Competitor research is a key element of your own brand development. Start by creating a brand competitor spreadsheet for comparison. You can use Google Sheets, Excel, or even just a notebook.
Then, answer these fundamental questions.
• Is the competitor consistent with messaging and visual identity across channels?
• What is the quality of the competitor’s products or services?
• Does the competitor have customer reviews or social mentions you can read about them?
• In what ways does the competitor market their business, both online and offline?
Choose a few competitors, two to four (2-4) is a good number for your comparison chart. You might want to take a look at other local businesses, or even aim to benchmark against name brands.
One of the biggest brand building goals is to differentiate from the competition. Convince a customer to purchase from you over them!
3. Determine your brand’s target audience.
The foundation for building your brand is to determine the target audience that you’ll be focusing on.
You can’t be everything to everyone, right?
When brand building, keep in mind who exactly you are trying to reach. You’ll tailor your mission and message to meet their exact needs.
The key is to get specific. Figure out detailed behaviors and lifestyle of your consumers.
I’ll explain with a few brief examples.
• Instead of “all Moms”, you could narrow down the niche to hone in on “single Moms who work full-time from home”.
• “Techy people” is too broad. But “tech-savvy early adopters who manage a large team” can narrow the focus in.
• If you are targeting “college kids”, there is definitely room to get more specific. An example could be: “college students studying abroad in Europe during the summer”.

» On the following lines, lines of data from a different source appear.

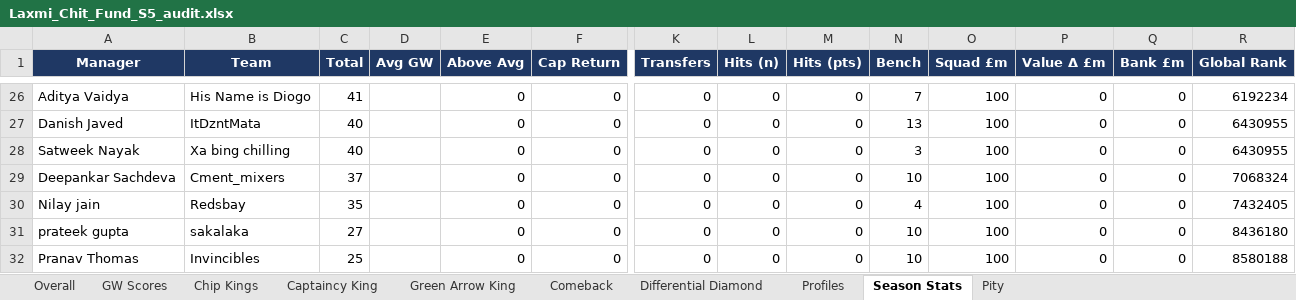
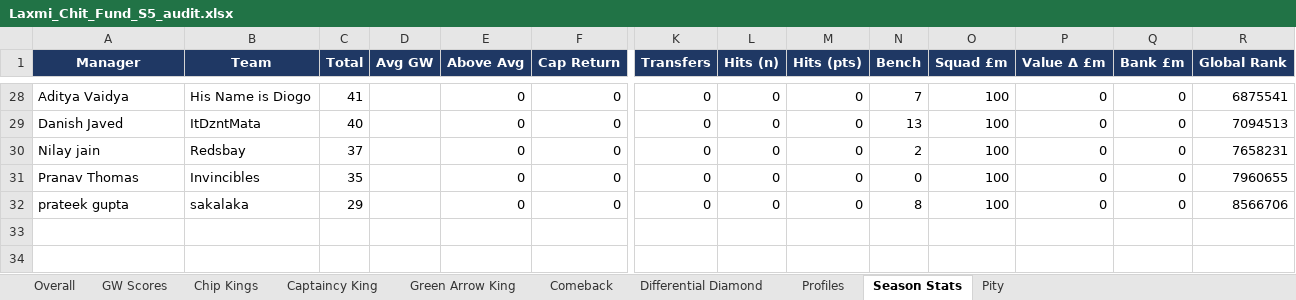
Before and after one commit to yash1997beohar/lcf-s5, an Excel workbook: docs/Laxmi_Chit_Fund_S5_audit.xlsx, sheet Season Stats, drawn as a sheet; only a part is shown, gaps mark what is left out; values as stored, in another font and other column widths than the file's, no borders; removed rows and columns are numbered as before the commit, all else as after; rows hold the shown columns only; the diff covers the shown part only; the diff names each change by its address in the sheet, - before the commit and + after, or states it on an @@ line.

```diff
--- a/docs/Laxmi_Chit_Fund_S5_audit.xlsx (sheet Season Stats)
+++ b/docs/Laxmi_Chit_Fund_S5_audit.xlsx (sheet Season Stats)
-R28 (Global Rank): 6192234
+R28 (Global Rank): 6875541
-R29 (Global Rank): 6430955
+R29 (Global Rank): 7094513
-row 28: Satweek Nayak | Xa bing chilling | 40 |  | 0 | 0 | 0 | 0 | 0 | 3 | 100 | 0 | 0 | 6430955
-row 29: Deepankar Sachdeva | Cment_mixers | 37 |  | 0 | 0 | 0 | 0 | 0 | 10 | 100 | 0 | 0 | 7068324
-C30 (Total): 35
+C30 (Total): 37
-N30 (Bench): 4
+N30 (Bench): 2
-R30 (Global Rank): 7432405
+R30 (Global Rank): 7658231
-row 31: prateek gupta | sakalaka | 27 |  | 0 | 0 | 0 | 0 | 0 | 10 | 100 | 0 | 0 | 8436180
-C31 (Total): 25
+C31 (Total): 35
-N31 (Bench): 10
+N31 (Bench): 0
-R31 (Global Rank): 8580188
+R31 (Global Rank): 7960655
+row 32: prateek gupta | sakalaka | 29 |  | 0 | 0 | 0 | 0 | 0 | 8 | 100 | 0 | 0 | 8566706
```
Also changed, not shown: 4 added rows, 2 removed rows and 29 edited cells elsewhere in this sheet, sheet Profiles, sheet Overall, sheet GW Scores, sheet Captaincy King, sheet Green Arrow King, 2 other files.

• “Anyone who needs a job” is certainly not a niche target market. However, “retirees looking to return to the workforce in an executive position” can be!
As you can see, targeting a niche requires committing to something very focused to start.
You’ll come to realize that the competitive advantage when branding your business is to narrow your target audience focus. This can help ensure that your brand message comes across crystal clear to the intended recipient.
Solidify a picture of your consumers, then learn how to create a brand identity that they can understand and relate to.
Your Brand Buyer Persona
Brand creation relies on truly understanding the buyer persona. Here are a few of the things to document when describing your ideal customer:
• Education Level
To get even more definition for your brand’s buyer persona, dive into these details:
• Pain points
• Brand affinities
Identifying the target audience for your services or products is an exercise that will affect and benefit all areas of your brand building process, particularly marketing efforts. You want the right person consuming your content, clicking on your ads, opting in to your email list, etc.
As a result, determining the ideal audience for your business will support your overall digital brand building strategies. It’s definitely an important first step!